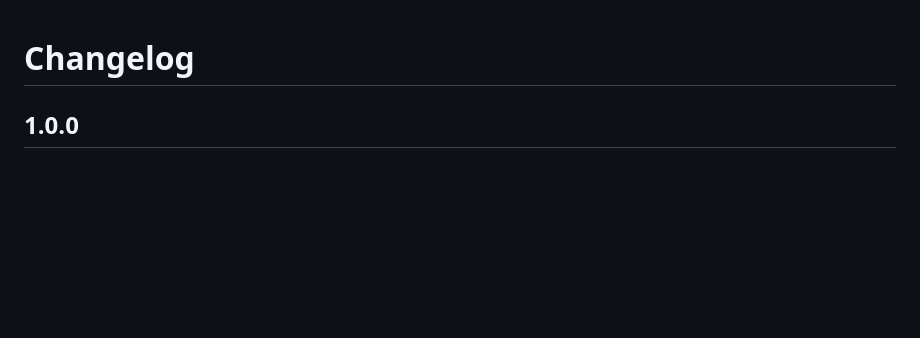
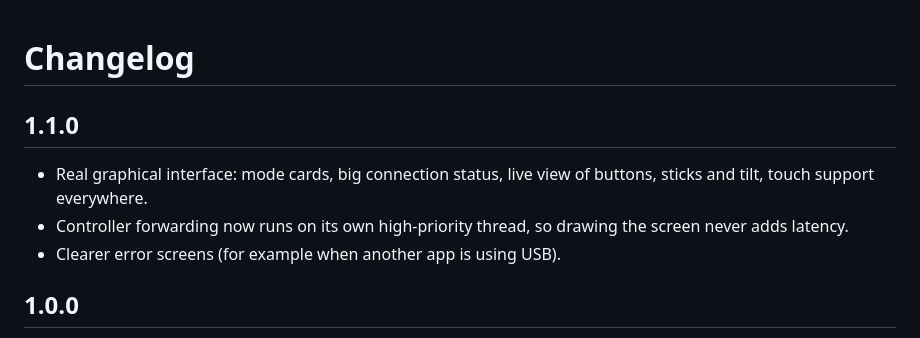
Before and after one commit to CiutinaVlad/PadLink, a Markdown page: CHANGELOG.md, the part around the change. GitHub-like rendering; blank space fills up the shorter version.

```diff
--- a/CHANGELOG.md
+++ b/CHANGELOG.md
@@ -1,4 +1,9 @@
 # Changelog
+
+## 1.1.0
+- Real graphical interface: mode cards, big connection status, live view of buttons, sticks and tilt, touch support everywhere.
+- Controller forwarding now runs on its own high-priority thread, so drawing the screen never adds latency.
+- Clearer error screens (for example when another app is using USB).
 
 ## 1.0.0
 - New on-screen menu and Settings screen. No config files to edit.
```
Also changed, not shown: README.md (+7 -3 lines), docs/screen_error.png (added), docs/screen_home.png (added), docs/screen_run_switch.png (added), docs/screen_run_wifi.png (added), docs/screen_settings.png (added), 7 other files.
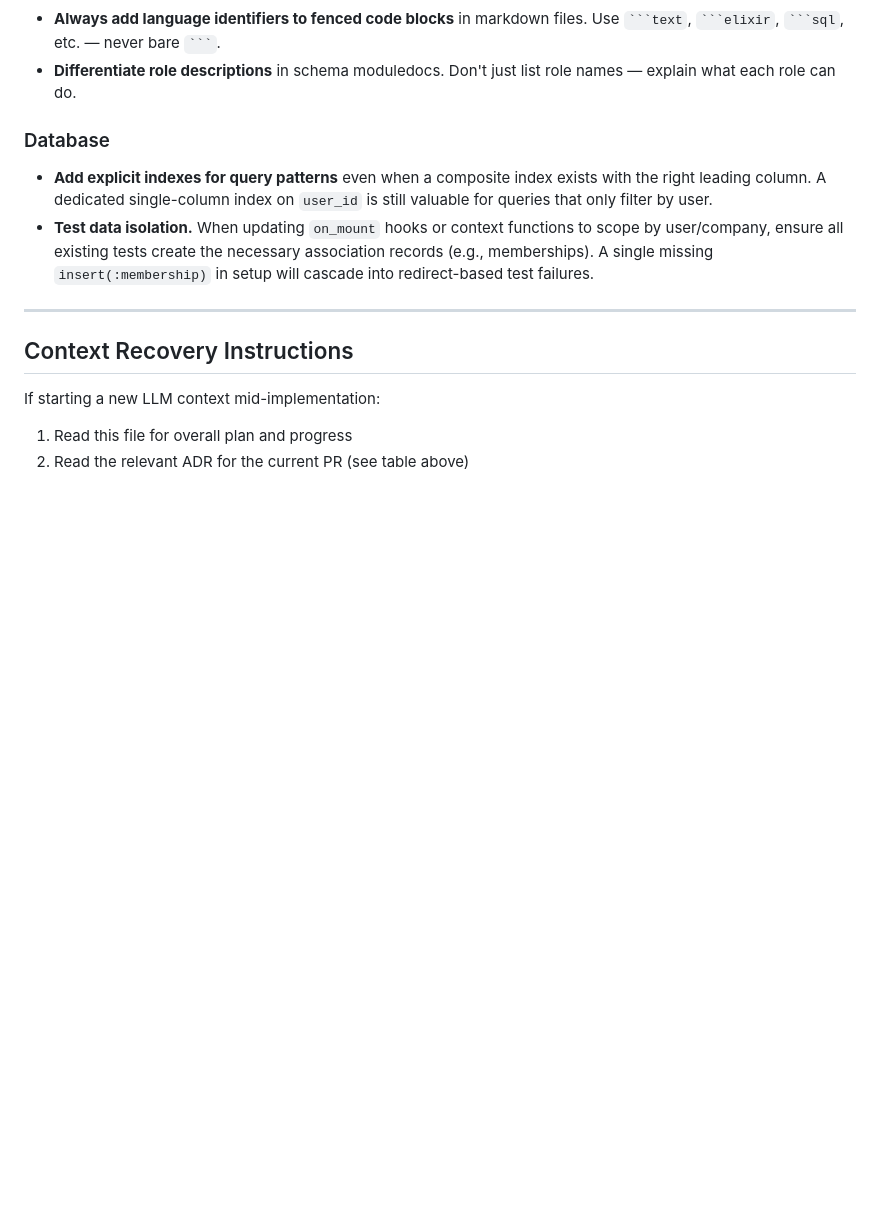
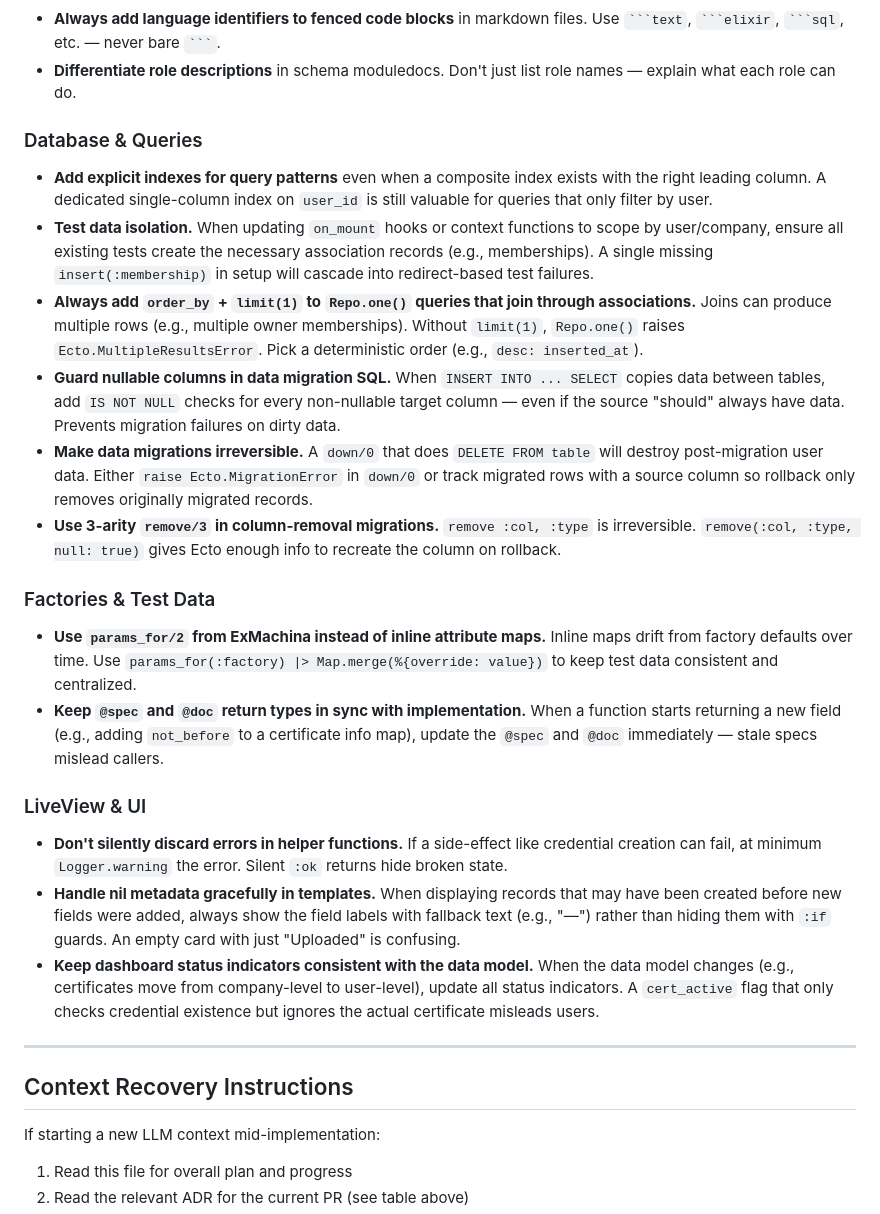
Before and after one commit to appunite/appunite-ksef-ex, a Markdown page: docs/implementation-plan.md, the part around the change. Drawn GitHub-style; blank space fills up the shorter version.

Commit message:
docs: add PR 2 review lessons to Common Mistakes
Add lessons from user-scoped certificates review rounds:
- Defensive order_by + limit(1) for Repo.one() with joins
- NULL guards in data migration SQL
- Irreversible data migrations
- 3-arity remove in column-removal migrations
- params_for over inline maps in tests
- Keeping specs in sync with implementation
- Logging errors in helper functions
- Handling nil metadata in templates
- Consistent dashboard status indicators

Co-Authored-By: Claude Opus 4.6 <noreply@anthropic.com>

````diff
--- a/docs/implementation-plan.md
+++ b/docs/implementation-plan.md
@@ -458,10 +458,25 @@ Lessons learned from PR review rounds. Apply these proactively when implementing
 - **Always add language identifiers to fenced code blocks** in markdown files. Use ` ```text `, ` ```elixir `, ` ```sql `, etc. — never bare ` ``` `.
 - **Differentiate role descriptions** in schema moduledocs. Don't just list role names — explain what each role can do.
 
-### Database
+### Database & Queries
 
 - **Add explicit indexes for query patterns** even when a composite index exists with the right leading column. A dedicated single-column index on `user_id` is still valuable for queries that only filter by user.
 - **Test data isolation.** When updating `on_mount` hooks or context functions to scope by user/company, ensure all existing tests create the necessary association records (e.g., memberships). A single missing `insert(:membership)` in setup will cascade into redirect-based test failures.
+- **Always add `order_by` + `limit(1)` to `Repo.one()` queries that join through associations.** Joins can produce multiple rows (e.g., multiple owner memberships). Without `limit(1)`, `Repo.one()` raises `Ecto.MultipleResultsError`. Pick a deterministic order (e.g., `desc: inserted_at`).
+- **Guard nullable columns in data migration SQL.** When `INSERT INTO ... SELECT` copies data between tables, add `IS NOT NULL` checks for every non-nullable target column — even if the source "should" always have data. Prevents migration failures on dirty data.
+- **Make data migrations irreversible.** A `down/0` that does `DELETE FROM table` will destroy post-migration user data. Either `raise Ecto.MigrationError` in `down/0` or track migrated rows with a source column so rollback only removes originally migrated records.
+- **Use 3-arity `remove/3` in column-removal migrations.** `remove :col, :type` is irreversible. `remove(:col, :type, null: true)` gives Ecto enough info to recreate the column on rollback.
+
+### Factories & Test Data
+
+- **Use `params_for/2` from ExMachina instead of inline attribute maps.** Inline maps drift from factory defaults over time. Use `params_for(:factory) |> Map.merge(%{override: value})` to keep test data consistent and centralized.
+- **Keep `@spec` and `@doc` return types in sync with implementation.** When a function starts returning a new field (e.g., adding `not_before` to a certificate info map), update the `@spec` and `@doc` immediately — stale specs mislead callers.
+
+### LiveView & UI
+
+- **Don't silently discard errors in helper functions.** If a side-effect like credential creation can fail, at minimum `Logger.warning` the error. Silent `:ok` returns hide broken state.
+- **Handle nil metadata gracefully in templates.** When displaying records that may have been created before new fields were added, always show the field labels with fallback text (e.g., "—") rather than hiding them with `:if` guards. An empty card with just "Uploaded" is confusing.
+- **Keep dashboard status indicators consistent with the data model.** When the data model changes (e.g., certificates move from company-level to user-level), update all status indicators. A `cert_active` flag that only checks credential existence but ignores the actual certificate misleads users.
 
 ---
 
````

**What the exercise asks**
Leave every picture out. Retype the remaining data exactly.

**Completed exercise**
Before and after one commit to CiutinaVlad/PadLink, a Markdown page: CHANGELOG.md, the part around the change. GitHub-like rendering; blank space fills up the shorter version.

```diff
--- a/CHANGELOG.md
+++ b/CHANGELOG.md
@@ -1,4 +1,9 @@
 # Changelog
+
+## 1.1.0
+- Real graphical interface: mode cards, big connection status, live view of buttons, sticks and tilt, touch support everywhere.
+- Controller forwarding now runs on its own high-priority thread, so drawing the screen never adds latency.
+- Clearer error screens (for example when another app is using USB).
 
 ## 1.0.0
 - New on-screen menu and Settings screen. No config files to edit.
```
Also changed, not shown: README.md (+7 -3 lines), docs/screen_error.png (added), docs/screen_home.png (added), docs/screen_run_switch.png (added), docs/screen_run_wifi.png (added), docs/screen_settings.png (added), 7 other files.
Before and after one commit to appunite/appunite-ksef-ex, a Markdown page: docs/implementation-plan.md, the part around the change. Drawn GitHub-style; blank space fills up the shorter version.

Commit message:
docs: add PR 2 review lessons to Common Mistakes
Add lessons from user-scoped certificates review rounds:
- Defensive order_by + limit(1) for Repo.one() with joins
- NULL guards in data migration SQL
- Irreversible data migrations
- 3-arity remove in column-removal migrations
- params_for over inline maps in tests
- Keeping specs in sync with implementation
- Logging errors in helper functions
- Handling nil metadata in templates
- Consistent dashboard status indicators

Co-Authored-By: Claude Opus 4.6 <noreply@anthropic.com>

````diff
--- a/docs/implementation-plan.md
+++ b/docs/implementation-plan.md
@@ -458,10 +458,25 @@ Lessons learned from PR review rounds. Apply these proactively when implementing
 - **Always add language identifiers to fenced code blocks** in markdown files. Use ` ```text `, ` ```elixir `, ` ```sql `, etc. — never bare ` ``` `.
 - **Differentiate role descriptions** in schema moduledocs. Don't just list role names — explain what each role can do.
 
-### Database
+### Database & Queries
 
 - **Add explicit indexes for query patterns** even when a composite index exists with the right leading column. A dedicated single-column index on `user_id` is still valuable for queries that only filter by user.
 - **Test data isolation.** When updating `on_mount` hooks or context functions to scope by user/company, ensure all existing tests create the necessary association records (e.g., memberships). A single missing `insert(:membership)` in setup will cascade into redirect-based test failures.
+- **Always add `order_by` + `limit(1)` to `Repo.one()` queries that join through associations.** Joins can produce multiple rows (e.g., multiple owner memberships). Without `limit(1)`, `Repo.one()` raises `Ecto.MultipleResultsError`. Pick a deterministic order (e.g., `desc: inserted_at`).
+- **Guard nullable columns in data migration SQL.** When `INSERT INTO ... SELECT` copies data between tables, add `IS NOT NULL` checks for every non-nullable target column — even if the source "should" always have data. Prevents migration failures on dirty data.
+- **Make data migrations irreversible.** A `down/0` that does `DELETE FROM table` will destroy post-migration user data. Either `raise Ecto.MigrationError` in `down/0` or track migrated rows with a source column so rollback only removes originally migrated records.
+- **Use 3-arity `remove/3` in column-removal migrations.** `remove :col, :type` is irreversible. `remove(:col, :type, null: true)` gives Ecto enough info to recreate the column on rollback.
+
+### Factories & Test Data
+
+- **Use `params_for/2` from ExMachina instead of inline attribute maps.** Inline maps drift from factory defaults over time. Use `params_for(:factory) |> Map.merge(%{override: value})` to keep test data consistent and centralized.
+- **Keep `@spec` and `@doc` return types in sync with implementation.** When a function starts returning a new field (e.g., adding `not_before` to a certificate info map), update the `@spec` and `@doc` immediately — stale specs mislead callers.
+
+### LiveView & UI
+
+- **Don't silently discard errors in helper functions.** If a side-effect like credential creation can fail, at minimum `Logger.warning` the error. Silent `:ok` returns hide broken state.
+- **Handle nil metadata gracefully in templates.** When displaying records that may have been created before new fields were added, always show the field labels with fallback text (e.g., "—") rather than hiding them with `:if` guards. An empty card with just "Uploaded" is confusing.
+- **Keep dashboard status indicators consistent with the data model.** When the data model changes (e.g., certificates move from company-level to user-level), update all status indicators. A `cert_active` flag that only checks credential existence but ignores the actual certificate misleads users.
 
 ---
 
````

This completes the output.